— WORK REQUIRED —
Retype all of the data. Every line must match exactly.

— THE INPUT —

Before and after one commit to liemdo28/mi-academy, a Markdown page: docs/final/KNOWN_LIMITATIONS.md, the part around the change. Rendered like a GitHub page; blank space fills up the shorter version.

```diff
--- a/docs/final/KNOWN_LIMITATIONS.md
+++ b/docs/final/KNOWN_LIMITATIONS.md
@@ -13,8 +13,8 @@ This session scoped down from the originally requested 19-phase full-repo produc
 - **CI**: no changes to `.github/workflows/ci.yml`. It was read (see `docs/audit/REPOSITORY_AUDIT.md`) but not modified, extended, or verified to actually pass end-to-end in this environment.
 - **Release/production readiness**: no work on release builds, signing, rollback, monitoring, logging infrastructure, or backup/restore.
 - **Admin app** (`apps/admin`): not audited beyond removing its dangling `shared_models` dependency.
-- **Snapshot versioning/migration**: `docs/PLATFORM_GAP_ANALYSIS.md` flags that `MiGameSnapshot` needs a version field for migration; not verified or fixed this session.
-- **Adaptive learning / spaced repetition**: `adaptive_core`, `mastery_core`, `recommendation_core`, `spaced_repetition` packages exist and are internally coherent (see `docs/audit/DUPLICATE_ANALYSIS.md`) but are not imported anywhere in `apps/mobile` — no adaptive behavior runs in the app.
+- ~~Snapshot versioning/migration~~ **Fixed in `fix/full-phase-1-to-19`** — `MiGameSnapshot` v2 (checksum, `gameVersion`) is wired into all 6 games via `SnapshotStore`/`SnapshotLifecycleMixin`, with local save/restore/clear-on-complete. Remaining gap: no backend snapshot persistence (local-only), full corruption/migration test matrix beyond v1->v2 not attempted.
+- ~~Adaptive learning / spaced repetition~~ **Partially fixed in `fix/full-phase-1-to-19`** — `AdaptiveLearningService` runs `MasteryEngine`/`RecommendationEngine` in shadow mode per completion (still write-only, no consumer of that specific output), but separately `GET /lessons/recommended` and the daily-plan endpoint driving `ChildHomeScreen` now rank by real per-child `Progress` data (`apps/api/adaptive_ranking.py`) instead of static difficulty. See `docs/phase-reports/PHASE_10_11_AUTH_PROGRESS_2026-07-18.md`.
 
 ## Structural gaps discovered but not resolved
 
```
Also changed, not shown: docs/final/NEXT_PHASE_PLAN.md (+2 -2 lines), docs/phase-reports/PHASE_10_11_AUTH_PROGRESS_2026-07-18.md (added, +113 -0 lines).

— RESPONSE FOR THIS EXERCISE —
Before and after one commit to liemdo28/mi-academy, a Markdown page: docs/final/KNOWN_LIMITATIONS.md, the part around the change. Rendered like a GitHub page; blank space fills up the shorter version.

```diff
--- a/docs/final/KNOWN_LIMITATIONS.md
+++ b/docs/final/KNOWN_LIMITATIONS.md
@@ -13,8 +13,8 @@ This session scoped down from the originally requested 19-phase full-repo produc
 - **CI**: no changes to `.github/workflows/ci.yml`. It was read (see `docs/audit/REPOSITORY_AUDIT.md`) but not modified, extended, or verified to actually pass end-to-end in this environment.
 - **Release/production readiness**: no work on release builds, signing, rollback, monitoring, logging infrastructure, or backup/restore.
 - **Admin app** (`apps/admin`): not audited beyond removing its dangling `shared_models` dependency.
-- **Snapshot versioning/migration**: `docs/PLATFORM_GAP_ANALYSIS.md` flags that `MiGameSnapshot` needs a version field for migration; not verified or fixed this session.
-- **Adaptive learning / spaced repetition**: `adaptive_core`, `mastery_core`, `recommendation_core`, `spaced_repetition` packages exist and are internally coherent (see `docs/audit/DUPLICATE_ANALYSIS.md`) but are not imported anywhere in `apps/mobile` — no adaptive behavior runs in the app.
+- ~~Snapshot versioning/migration~~ **Fixed in `fix/full-phase-1-to-19`** — `MiGameSnapshot` v2 (checksum, `gameVersion`) is wired into all 6 games via `SnapshotStore`/`SnapshotLifecycleMixin`, with local save/restore/clear-on-complete. Remaining gap: no backend snapshot persistence (local-only), full corruption/migration test matrix beyond v1->v2 not attempted.
+- ~~Adaptive learning / spaced repetition~~ **Partially fixed in `fix/full-phase-1-to-19`** — `AdaptiveLearningService` runs `MasteryEngine`/`RecommendationEngine` in shadow mode per completion (still write-only, no consumer of that specific output), but separately `GET /lessons/recommended` and the daily-plan endpoint driving `ChildHomeScreen` now rank by real per-child `Progress` data (`apps/api/adaptive_ranking.py`) instead of static difficulty. See `docs/phase-reports/PHASE_10_11_AUTH_PROGRESS_2026-07-18.md`.
 
 ## Structural gaps discovered but not resolved
 
```
Also changed, not shown: docs/final/NEXT_PHASE_PLAN.md (+2 -2 lines), docs/phase-reports/PHASE_10_11_AUTH_PROGRESS_2026-07-18.md (added, +113 -0 lines).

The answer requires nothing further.